According to a report published Wednesday, February 14th by Cisco’s Talos Intelligence Group, a team of Ukrainian hackers dubbed CoinHoarder has stolen more than $50 million in cryptocurrency from users who were under the impression they were accessing Blockchain.info, one of the most popular providers of virtual currency wallets.
The report details how thieves preyed on their victims using a simple technique: Buying Google ads on popular search keywords related to cryptocurrency “to poison user search results” and snatch the contents of crypto wallets. This meant people Googling terms like “blockchain” or “Bitcoin wallet,” saw links to malicious websites masquerading as legitimate domains for Blockchain.info wallets. Fooled into believing they had come to the right place, victims then entered private information that allowed the hackers to gain access to their actual wallets and take their virtual currency.

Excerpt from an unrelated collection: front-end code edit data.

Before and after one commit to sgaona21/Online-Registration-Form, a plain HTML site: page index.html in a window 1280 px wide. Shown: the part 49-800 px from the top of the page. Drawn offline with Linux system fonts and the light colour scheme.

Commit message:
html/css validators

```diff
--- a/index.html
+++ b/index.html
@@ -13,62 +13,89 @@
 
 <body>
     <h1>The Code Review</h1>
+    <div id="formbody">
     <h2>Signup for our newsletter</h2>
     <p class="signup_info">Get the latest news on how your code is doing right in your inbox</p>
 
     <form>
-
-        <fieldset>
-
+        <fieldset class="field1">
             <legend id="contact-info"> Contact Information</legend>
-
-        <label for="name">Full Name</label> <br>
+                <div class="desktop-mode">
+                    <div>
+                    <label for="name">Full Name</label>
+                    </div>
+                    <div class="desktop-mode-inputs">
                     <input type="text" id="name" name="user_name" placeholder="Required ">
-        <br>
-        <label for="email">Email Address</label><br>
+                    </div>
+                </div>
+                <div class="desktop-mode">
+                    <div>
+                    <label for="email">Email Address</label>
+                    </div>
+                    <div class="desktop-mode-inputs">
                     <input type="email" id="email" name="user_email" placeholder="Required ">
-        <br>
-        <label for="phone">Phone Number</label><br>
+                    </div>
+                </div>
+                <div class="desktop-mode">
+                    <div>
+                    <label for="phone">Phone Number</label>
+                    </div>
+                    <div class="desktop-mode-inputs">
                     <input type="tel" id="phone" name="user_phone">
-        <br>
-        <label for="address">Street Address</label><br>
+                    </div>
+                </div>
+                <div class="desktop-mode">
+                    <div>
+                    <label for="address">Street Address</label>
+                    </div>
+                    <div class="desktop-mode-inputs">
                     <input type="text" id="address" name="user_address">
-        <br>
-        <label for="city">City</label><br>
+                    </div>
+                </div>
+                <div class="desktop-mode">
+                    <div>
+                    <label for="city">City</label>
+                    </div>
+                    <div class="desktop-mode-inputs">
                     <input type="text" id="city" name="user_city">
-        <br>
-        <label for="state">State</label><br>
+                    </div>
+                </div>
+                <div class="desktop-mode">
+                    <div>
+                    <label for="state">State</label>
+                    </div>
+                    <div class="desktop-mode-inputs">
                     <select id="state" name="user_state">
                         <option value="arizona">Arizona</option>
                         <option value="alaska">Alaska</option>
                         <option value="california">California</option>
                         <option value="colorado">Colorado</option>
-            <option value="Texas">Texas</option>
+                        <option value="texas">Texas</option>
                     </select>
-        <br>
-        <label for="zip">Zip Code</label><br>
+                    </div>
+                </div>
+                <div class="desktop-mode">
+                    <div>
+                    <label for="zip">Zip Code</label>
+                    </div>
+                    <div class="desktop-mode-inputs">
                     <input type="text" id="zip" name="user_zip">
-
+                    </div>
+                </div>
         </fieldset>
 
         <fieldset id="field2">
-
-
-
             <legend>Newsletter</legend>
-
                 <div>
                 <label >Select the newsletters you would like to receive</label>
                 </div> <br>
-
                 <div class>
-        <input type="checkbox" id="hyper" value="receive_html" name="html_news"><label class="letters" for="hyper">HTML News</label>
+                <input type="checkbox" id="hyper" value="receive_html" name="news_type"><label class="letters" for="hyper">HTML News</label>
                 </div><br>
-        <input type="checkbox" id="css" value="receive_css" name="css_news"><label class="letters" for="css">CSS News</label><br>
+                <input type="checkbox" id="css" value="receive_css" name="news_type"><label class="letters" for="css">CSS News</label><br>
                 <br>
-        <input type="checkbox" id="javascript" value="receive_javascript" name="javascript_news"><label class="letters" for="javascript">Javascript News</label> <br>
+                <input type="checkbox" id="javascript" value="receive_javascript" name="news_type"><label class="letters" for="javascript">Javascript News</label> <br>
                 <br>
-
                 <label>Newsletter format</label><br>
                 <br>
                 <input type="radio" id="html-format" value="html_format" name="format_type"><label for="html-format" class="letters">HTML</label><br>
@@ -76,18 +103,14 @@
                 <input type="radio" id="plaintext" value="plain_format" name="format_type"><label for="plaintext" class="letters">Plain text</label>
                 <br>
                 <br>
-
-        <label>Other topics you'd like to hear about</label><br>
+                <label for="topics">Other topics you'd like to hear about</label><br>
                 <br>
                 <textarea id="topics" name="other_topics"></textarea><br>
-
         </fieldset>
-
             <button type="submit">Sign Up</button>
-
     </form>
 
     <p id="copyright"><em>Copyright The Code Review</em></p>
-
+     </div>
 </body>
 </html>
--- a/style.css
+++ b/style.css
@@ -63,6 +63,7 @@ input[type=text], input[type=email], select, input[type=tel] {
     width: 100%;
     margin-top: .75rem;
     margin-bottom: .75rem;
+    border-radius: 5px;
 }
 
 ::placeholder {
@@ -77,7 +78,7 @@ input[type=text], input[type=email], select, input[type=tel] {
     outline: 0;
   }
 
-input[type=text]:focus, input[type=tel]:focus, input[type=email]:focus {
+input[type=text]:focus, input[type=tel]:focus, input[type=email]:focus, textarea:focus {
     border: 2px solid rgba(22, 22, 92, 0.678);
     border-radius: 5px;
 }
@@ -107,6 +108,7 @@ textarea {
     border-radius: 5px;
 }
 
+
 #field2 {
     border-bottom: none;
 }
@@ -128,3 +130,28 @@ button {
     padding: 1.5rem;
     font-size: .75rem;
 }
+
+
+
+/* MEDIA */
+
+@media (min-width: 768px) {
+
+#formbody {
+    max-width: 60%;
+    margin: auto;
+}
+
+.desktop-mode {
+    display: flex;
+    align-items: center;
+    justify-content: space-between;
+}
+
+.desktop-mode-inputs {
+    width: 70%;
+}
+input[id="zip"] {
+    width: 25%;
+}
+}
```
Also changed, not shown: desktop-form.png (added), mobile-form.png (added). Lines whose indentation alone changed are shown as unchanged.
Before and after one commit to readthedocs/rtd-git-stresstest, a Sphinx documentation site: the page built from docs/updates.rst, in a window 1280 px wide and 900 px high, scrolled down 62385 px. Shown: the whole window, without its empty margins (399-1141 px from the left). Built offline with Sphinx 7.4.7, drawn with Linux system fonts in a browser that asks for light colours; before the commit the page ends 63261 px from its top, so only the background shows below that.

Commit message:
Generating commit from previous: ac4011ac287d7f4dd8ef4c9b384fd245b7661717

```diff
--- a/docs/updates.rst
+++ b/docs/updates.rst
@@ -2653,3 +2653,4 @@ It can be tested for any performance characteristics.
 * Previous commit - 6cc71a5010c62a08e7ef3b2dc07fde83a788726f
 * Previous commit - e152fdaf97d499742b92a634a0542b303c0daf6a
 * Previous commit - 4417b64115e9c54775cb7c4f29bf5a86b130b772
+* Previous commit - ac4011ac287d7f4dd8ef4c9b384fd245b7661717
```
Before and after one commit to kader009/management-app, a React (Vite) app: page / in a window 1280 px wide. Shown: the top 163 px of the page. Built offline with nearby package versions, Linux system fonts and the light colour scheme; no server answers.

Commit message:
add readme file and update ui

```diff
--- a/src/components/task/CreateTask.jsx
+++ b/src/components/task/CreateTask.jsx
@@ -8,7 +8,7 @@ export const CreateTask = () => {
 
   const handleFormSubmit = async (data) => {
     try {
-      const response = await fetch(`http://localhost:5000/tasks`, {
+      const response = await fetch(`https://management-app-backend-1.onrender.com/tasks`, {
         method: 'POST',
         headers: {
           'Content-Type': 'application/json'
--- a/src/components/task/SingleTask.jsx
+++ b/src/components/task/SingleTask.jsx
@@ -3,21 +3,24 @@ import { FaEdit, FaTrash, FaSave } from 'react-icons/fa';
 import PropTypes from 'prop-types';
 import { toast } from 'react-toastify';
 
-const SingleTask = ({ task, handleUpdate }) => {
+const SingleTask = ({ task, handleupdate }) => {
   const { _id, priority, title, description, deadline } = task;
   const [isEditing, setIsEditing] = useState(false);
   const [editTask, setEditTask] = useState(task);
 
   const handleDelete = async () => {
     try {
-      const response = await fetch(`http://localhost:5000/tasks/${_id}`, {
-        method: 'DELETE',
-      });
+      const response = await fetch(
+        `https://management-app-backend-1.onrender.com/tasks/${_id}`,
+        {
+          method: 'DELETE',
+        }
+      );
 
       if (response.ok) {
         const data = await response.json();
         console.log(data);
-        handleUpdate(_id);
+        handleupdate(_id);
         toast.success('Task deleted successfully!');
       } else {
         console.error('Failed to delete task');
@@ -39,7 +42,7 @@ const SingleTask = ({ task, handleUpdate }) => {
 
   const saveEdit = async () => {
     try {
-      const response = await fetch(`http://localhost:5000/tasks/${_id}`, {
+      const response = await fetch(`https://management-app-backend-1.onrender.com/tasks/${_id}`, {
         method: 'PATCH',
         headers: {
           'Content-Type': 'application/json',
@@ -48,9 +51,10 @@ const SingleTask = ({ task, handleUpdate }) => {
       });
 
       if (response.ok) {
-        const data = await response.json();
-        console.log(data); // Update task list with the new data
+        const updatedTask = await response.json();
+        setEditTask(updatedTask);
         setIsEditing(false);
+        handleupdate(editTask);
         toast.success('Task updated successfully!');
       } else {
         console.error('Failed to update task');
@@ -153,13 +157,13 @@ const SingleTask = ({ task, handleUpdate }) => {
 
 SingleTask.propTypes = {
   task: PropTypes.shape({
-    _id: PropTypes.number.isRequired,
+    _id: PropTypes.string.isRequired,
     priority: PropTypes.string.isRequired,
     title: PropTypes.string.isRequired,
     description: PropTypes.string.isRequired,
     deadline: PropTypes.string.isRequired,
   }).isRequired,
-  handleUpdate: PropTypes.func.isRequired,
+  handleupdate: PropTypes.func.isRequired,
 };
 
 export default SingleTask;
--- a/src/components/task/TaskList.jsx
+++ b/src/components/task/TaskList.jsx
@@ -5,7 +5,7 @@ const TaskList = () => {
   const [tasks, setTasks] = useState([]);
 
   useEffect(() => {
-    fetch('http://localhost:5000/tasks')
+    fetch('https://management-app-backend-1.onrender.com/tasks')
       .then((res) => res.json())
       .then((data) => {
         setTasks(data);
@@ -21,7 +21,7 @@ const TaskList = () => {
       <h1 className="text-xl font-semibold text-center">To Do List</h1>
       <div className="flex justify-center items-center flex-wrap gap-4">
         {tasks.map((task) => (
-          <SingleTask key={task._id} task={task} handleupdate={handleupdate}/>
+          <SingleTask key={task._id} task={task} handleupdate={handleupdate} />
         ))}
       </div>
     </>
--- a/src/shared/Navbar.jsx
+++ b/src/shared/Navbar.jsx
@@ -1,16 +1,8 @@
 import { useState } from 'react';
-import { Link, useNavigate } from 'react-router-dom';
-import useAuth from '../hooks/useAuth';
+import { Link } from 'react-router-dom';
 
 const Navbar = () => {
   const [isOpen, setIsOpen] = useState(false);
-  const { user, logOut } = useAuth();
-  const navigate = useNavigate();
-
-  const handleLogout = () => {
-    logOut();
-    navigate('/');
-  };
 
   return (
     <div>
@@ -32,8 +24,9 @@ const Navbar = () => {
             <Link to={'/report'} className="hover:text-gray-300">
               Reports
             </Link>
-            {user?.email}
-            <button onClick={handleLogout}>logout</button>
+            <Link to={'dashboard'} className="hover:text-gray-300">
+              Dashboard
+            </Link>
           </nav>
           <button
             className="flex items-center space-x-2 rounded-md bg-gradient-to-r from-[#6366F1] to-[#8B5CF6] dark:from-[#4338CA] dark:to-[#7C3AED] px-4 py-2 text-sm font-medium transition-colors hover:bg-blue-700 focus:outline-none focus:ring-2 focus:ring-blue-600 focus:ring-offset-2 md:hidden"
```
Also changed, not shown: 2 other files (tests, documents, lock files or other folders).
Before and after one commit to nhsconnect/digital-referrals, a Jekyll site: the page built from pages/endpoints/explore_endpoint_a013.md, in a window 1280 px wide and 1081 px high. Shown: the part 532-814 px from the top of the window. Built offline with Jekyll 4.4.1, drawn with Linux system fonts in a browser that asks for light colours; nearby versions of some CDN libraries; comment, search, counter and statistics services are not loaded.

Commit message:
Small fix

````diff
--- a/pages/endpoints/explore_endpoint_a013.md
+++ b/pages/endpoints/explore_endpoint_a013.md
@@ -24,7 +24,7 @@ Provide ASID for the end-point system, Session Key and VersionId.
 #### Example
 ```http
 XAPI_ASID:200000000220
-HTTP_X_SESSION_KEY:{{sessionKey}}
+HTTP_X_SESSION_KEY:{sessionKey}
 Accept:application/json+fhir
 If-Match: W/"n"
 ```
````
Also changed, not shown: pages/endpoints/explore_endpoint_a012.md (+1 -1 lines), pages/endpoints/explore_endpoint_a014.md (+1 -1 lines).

The poison ads included “spoofed” links with small mistypes like “blokchien.info/wallet” and “block-clain.info,” which sent visitors to pages that mirrored actual websites of the company Blockchain, which runs both the domains Blockchain.info and Blockchain.com. According to Cisco’s report, the legitimate sites appeared lower in the results than the “poisoned” links.
“The attackers needed only to continue purchasing Google AdWords to ensure a steady stream of victims,” the Talos team — led by Jeremiah O’Connor and Dave Maynor — said in their report. Cisco, which investigated the “massive phishing campaign” for more than six months in partnership with Ukraine’s Cyberpolice, noted that the Coinhoarder group’s method has since “become increasingly common in the wild, with attackers targeting many different crypto wallets and exchanges.”
The Coinhoarder thefts occurred over the course of three years but surged at the end of 2017 as Bitcoin prices soared close to $20,000, with $10 million stolen between September and December. In one run, the hackers made off with $2 million in the span of fewer than four weeks, the Talos researchers said. Further, it’s very likely the value of the steals total much more than $50 million now, as Talos based its calculations on cryptocurrency prices at the time of the theft.
Cisco found that the Coinhoarder scam disproportionately ensnared those from underbanked regions where cryptocurrency has caught on as an alternative means of storing wealth: Residents of African countries such as Nigeria and Ghana made up the majority of those who landed on the malignant websites.